Extract from a BBC report (so it must be true, ha, ha) last month.
Seizing the controls
Crucial navigation systems such as the Electronic Chart Display (Ecdis) have also been hit. One such incident is recalled by Brendan Saunders, maritime technical lead at cyber-security firm NCC Group.
This also concerned a ship at an Asian port, but this time it was a large tanker weighing 80,000 tonnes.
One of the crew had brought a USB stick on board with some paperwork that needed to be printed. That was how the malware got into the ship’s computers in the first instance. But it was when a second crew member went to update the ship’s charts before sailing, also via USB, that the navigation systems were infected.
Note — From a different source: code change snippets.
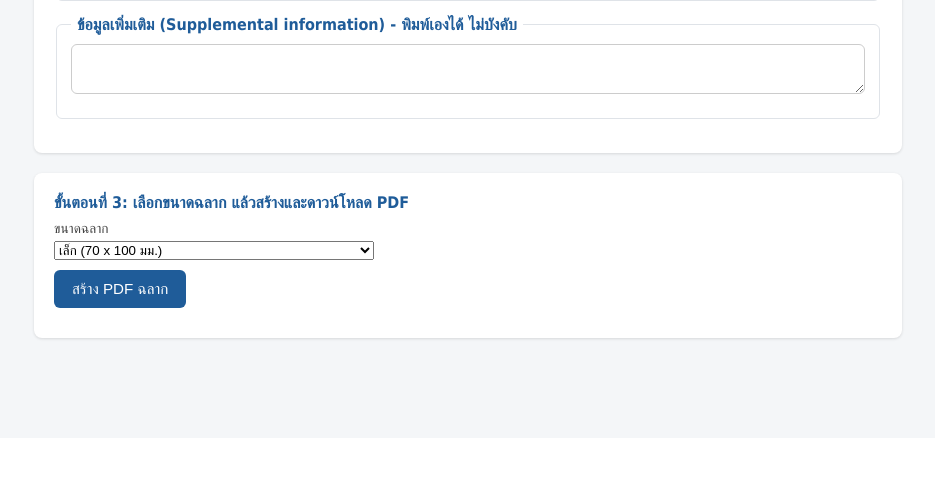
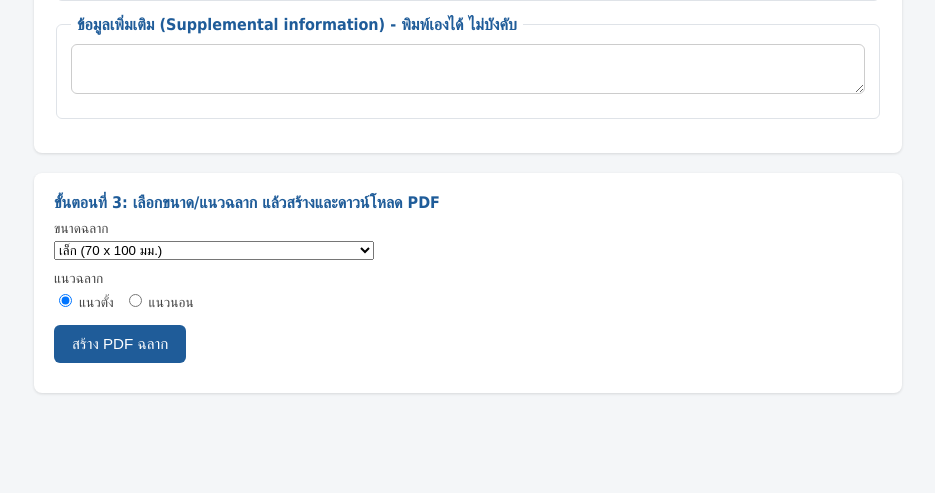
Before and after one commit to koonatne-cell/chemsafe-sds-converter, a FastAPI app: page /label in a window 1280 px wide. Shown: the part 1652-2145 px from the top of the page, without its empty margins (172-1107 px from the left). Before the commit the page ends 1993 px from the top, so only its background shows below. Run offline with FastAPI, Linux system fonts and the light colour scheme.

Commit message:
Add orientation (portrait/landscape) + A4/A5/A6/custom size to labels
User provided a reference PDF showing the same 7-box label layout in
both portrait and landscape, and asked for standard paper sizes plus
custom dimensions in addition to the existing small/medium/large mm
presets.

- core/fields.py: LABEL_SIZE_PRESETS gains a4/a5/a6 (standard paper
  dimensions) and a "custom" entry with (None, None) as a sentinel
  meaning "no fixed size, read it from the request instead."
- pdf_gen/label_template.py: build_label_pdf()/fill_label() take an
  `orientation` param ("portrait" default, "landscape" swaps width/
  height after the preset lookup). When the preset's dimensions are
  None (the "custom" case), reads custom_width_mm/custom_height_mm
  from the data dict instead, with try/except guarding against
  non-numeric input (falls back to 100x150mm rather than crashing PDF
  generation on a bad value).
- main.py: /api/label/generate reads orientation from the request
  body and passes it through.
- templates/label.html + static/label.js: added a portrait/landscape
  radio pair and a custom width/height input row that only shows when
  "กำหนดขนาดเอง" is selected (toggled via a change listener on the
  size dropdown).

Verified: A4 portrait and landscape both produce PDFs with exactly the
expected point dimensions (595.28x841.89 and swapped), a custom
120x80mm request produces a 340.16x226.77pt page, and confirmed the
full flow through the actual running /api/label/generate endpoint
(A5 landscape came back as exactly 595.28x419.53pt, matching A5's
210x148mm swapped). No changes needed to the main SDS-at-workplace
form, which still uses its own separate Template.pdf-based sizing.

```diff
--- a/core/fields.py
+++ b/core/fields.py
@@ -103,10 +103,17 @@ LABEL_TRANSLATABLE_KEYS = [
 ]
 
 # ขนาดฉลากภาชนะบรรจุที่เลือกได้ (key, ป้ายไทย, กว้าง มม., สูง มม.) - preset มาตรฐานตาม
-# ขนาดสติกเกอร์ที่ใช้ติดภาชนะสารเคมีทั่วไป ผู้ใช้ปรับแต่งข้อความ/ขนาดตัวอักษรได้เอง
-# ในฟอร์มก่อนสร้าง PDF อยู่แล้ว (ระบบคำนวณ font size ให้เหมาะกับขนาดที่เลือกอัตโนมัติ)
+# ขนาดสติกเกอร์ที่ใช้ติดภาชนะสารเคมีทั่วไป + ขนาดกระดาษมาตรฐาน A4/A5/A6 ผู้ใช้ปรับแต่งข้อความ/
+# ขนาดตัวอักษรได้เองในฟอร์มก่อนสร้าง PDF อยู่แล้ว (ระบบคำนวณ font size ให้เหมาะกับขนาดที่เลือกอัตโนมัติ)
+# ทุกขนาดเก็บเป็น "แนวตั้ง" (กว้าง < สูง) เสมอ - เลือกแนวนอนได้แยกต่างหากที่ฟอร์ม (สลับ width/height
+# ตอนสร้าง PDF จริง ไม่ต้องมี preset ซ้ำสำหรับแนวนอน)
+# "custom" ไม่มีขนาดตายตัว (None, None) ผู้ใช้กรอกกว้าง/สูงเองในฟอร์ม
 LABEL_SIZE_PRESETS = [
     ("small", "เล็ก (70 x 100 มม.)", 70, 100),
     ("medium", "กลาง (100 x 150 มม.)", 100, 150),
     ("large", "ใหญ่ (150 x 200 มม.)", 150, 200),
+    ("a6", "A6 (105 x 148 มม.)", 105, 148),
+    ("a5", "A5 (148 x 210 มม.)", 148, 210),
+    ("a4", "A4 (210 x 297 มม.)", 210, 297),
+    ("custom", "กำหนดขนาดเอง", None, None),
 ]
--- a/main.py
+++ b/main.py
@@ -200,11 +200,12 @@ async def api_label_generate(data: UploadFile = File(...)):
         raise HTTPException(status_code=400, detail="ข้อมูลฟอร์มไม่ถูกต้อง")
 
     size_key = field_data.get("size_key", LABEL_SIZE_PRESETS[0][0])
+    orientation = field_data.get("orientation", "portrait")
     out_filename = _safe_filename("label.pdf", "label")
     out_path = os.path.join(GENERATED_DIR, out_filename)
 
     try:
-        fill_label(field_data, size_key, LABEL_SIZE_PRESETS, out_path)
+        fill_label(field_data, size_key, LABEL_SIZE_PRESETS, out_path, orientation=orientation)
     except Exception as ex:
         raise HTTPException(status_code=500, detail=f"สร้างฉลากไม่ได้: {ex}")
 
--- a/pdf_gen/label_template.py
+++ b/pdf_gen/label_template.py
@@ -82,17 +82,34 @@ def _draw_statement(c, text, x, y_top, max_width, font_size, line_gap=1.5):
     return y
 
 
-def build_label_pdf(data, size_key, size_presets, out_path):
+def build_label_pdf(data, size_key, size_presets, out_path, orientation="portrait"):
     """
     สร้างฉลากภาชนะบรรจุ 1 หน้า ขนาดตาม size_key (ต้องตรงกับ key ใน size_presets)
     size_presets: list ของ (key, label, width_mm, height_mm) เหมือนใน fields.LABEL_SIZE_PRESETS
     data: dict ข้อมูลฉลาก (product_name, cas, un, signal_word, pictograms, hazard_statements,
-          precautionary_statements, supplier_name, supplier_address, emergency_phone, supplemental_info)
+          precautionary_statements, supplier_name, supplier_address, emergency_phone, supplemental_info,
+          custom_width_mm/custom_height_mm ถ้า size_key="custom")
+    orientation: "portrait" (แนวตั้ง, ค่าเริ่มต้น) หรือ "landscape" (แนวนอน - สลับกว้าง/สูง)
     """
     register_thai_fonts()
 
     preset = next((p for p in size_presets if p[0] == size_key), size_presets[0])
     _, _, width_mm, height_mm = preset
+    if width_mm is None or height_mm is None:
+        # "custom" ไม่มีขนาดตายตัวใน preset - ผู้ใช้กรอกกว้าง/สูงเองมาใน data
+        # ถ้ากรอกไม่ใช่ตัวเลข (หรือว่างไว้) fallback เป็นขนาด "กลาง" กันสร้าง PDF พังไปเลย
+        try:
+            width_mm = float(data.get("custom_width_mm") or 100)
+        except (TypeError, ValueError):
+            width_mm = 100
+        try:
+            height_mm = float(data.get("custom_height_mm") or 150)
+        except (TypeError, ValueError):
+            height_mm = 150
+        width_mm = max(20, width_mm)
+        height_mm = max(20, height_mm)
+    if orientation == "landscape":
+        width_mm, height_mm = height_mm, width_mm
     scale = _scale_for(width_mm)
 
     width_pt, height_pt = width_mm * mm, height_mm * mm
@@ -249,9 +266,9 @@ def build_label_pdf(data, size_key, size_presets, out_path):
     return buf
 
 
-def fill_label(data, size_key, size_presets, out_path):
+def fill_label(data, size_key, size_presets, out_path, orientation="portrait"):
     """สร้างไฟล์ PDF ฉลาก แล้วเซฟลง out_path"""
-    buf = build_label_pdf(data, size_key, size_presets, out_path)
+    buf = build_label_pdf(data, size_key, size_presets, out_path, orientation=orientation)
     with open(out_path, "wb") as f:
         f.write(buf.read())
     return out_path
--- a/static/label.js
+++ b/static/label.js
@@ -9,6 +9,12 @@ const generateStatus = document.getElementById("generateStatus");
 const downloadLink = document.getElementById("downloadLink");
 const labelForm = document.getElementById("labelForm");
 const labelSize = document.getElementById("labelSize");
+const customSizeRow = document.getElementById("customSizeRow");
+
+// แสดงช่องกรอกกว้าง/สูงเองเฉพาะตอนเลือก "กำหนดขนาดเอง" เท่านั้น
+labelSize.addEventListener("change", () => {
+    customSizeRow.classList.toggle("hidden", labelSize.value !== "custom");
+});
 
 function setStatus(el, text, kind) {
     el.textContent = text;
@@ -56,6 +62,9 @@ function collectLabelData() {
         emergency_phone: document.getElementById("f_emergency_phone").value,
         supplemental_info: document.getElementById("f_supplemental_info").value,
         size_key: labelSize.value,
+        orientation: document.querySelector("input[name=orientation]:checked").value,
+        custom_width_mm: document.getElementById("customWidth").value,
+        custom_height_mm: document.getElementById("customHeight").value,
     };
     data.pictograms = Array.from(
         labelForm.querySelectorAll("input[name=pictograms]:checked")
--- a/templates/label.html
+++ b/templates/label.html
@@ -117,7 +117,7 @@
     </div><!-- /#labelForm -->
 
     <div class="card">
-        <div class="step-label">ขั้นตอนที่ 3: เลือกขนาดฉลาก แล้วสร้างและดาวน์โหลด PDF</div>
+        <div class="step-label">ขั้นตอนที่ 3: เลือกขนาด/แนวฉลาก แล้วสร้างและดาวน์โหลด PDF</div>
         <div class="field-row" style="max-width: 320px;">
             <label for="labelSize">ขนาดฉลาก</label>
             <select id="labelSize">
@@ -125,6 +125,21 @@
                 <option value="{{ key }}">{{ label }}</option>
                 {% endfor %}
             </select>
+        </div>
+        <div class="field-row hidden" id="customSizeRow" style="max-width: 320px;">
+            <label>กว้าง x สูง (มม., แนวตั้ง)</label>
+            <div class="actions-row">
+                <input type="text" id="customWidth" inputmode="decimal" placeholder="กว้าง (มม.)" style="width: 120px;">
+                <span>x</span>
+                <input type="text" id="customHeight" inputmode="decimal" placeholder="สูง (มม.)" style="width: 120px;">
+            </div>
+        </div>
+        <div class="field-row" style="max-width: 320px;">
+            <label>แนวฉลาก</label>
+            <div class="actions-row">
+                <label><input type="radio" name="orientation" value="portrait" checked> แนวตั้ง</label>
+                <label><input type="radio" name="orientation" value="landscape"> แนวนอน</label>
+            </div>
         </div>
         <div class="actions-row">
             <button id="generateBtn">สร้าง PDF ฉลาก</button>
```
Departure was consequently delayed and an investigation launched.
“Ecdis systems pretty much never have anti-virus,” says Mr Saunders, pointing out the vulnerability. "I don’t think I’ve ever encountered a merchant ship Ecdis unit that had anti-virus on it."
These incidents are hugely disruptive to maritime businesses, but truly catastrophic scenarios might involve a hacker attempting to sabotage or even destroy a ship itself, through targeted manipulation of its systems.
Could that happen? Could, for example, a determined and well-resourced attacker alter a vessel’s systems to provoke a collision?
“It’s perfectly feasible,” says Mr Saunders. "We’ve demonstrated proof-of-concept that that could happen."
And the experts are finding new ways into ships’ systems remotely. One independent cyber-security researcher, who goes by the pseudonym of x0rz, recently used an app called Ship Tracker to find open satellite communication systems, VSat, on board vessels.
In x0rz’s case, the VSat on an actual ship in South American waters had default credentials - the username “admin” and password “1234” - and so was easy to access.
It would be possible, x0rz believes, to change the software on the VSat to manipulate it.
I’ve yet to see anyone hack a paper chart although I have seen some truly dreadful corrections done; how about a Second Mate pasting successive tracings on top of each other? Some of the charts were nearly 1/2 an inch thick!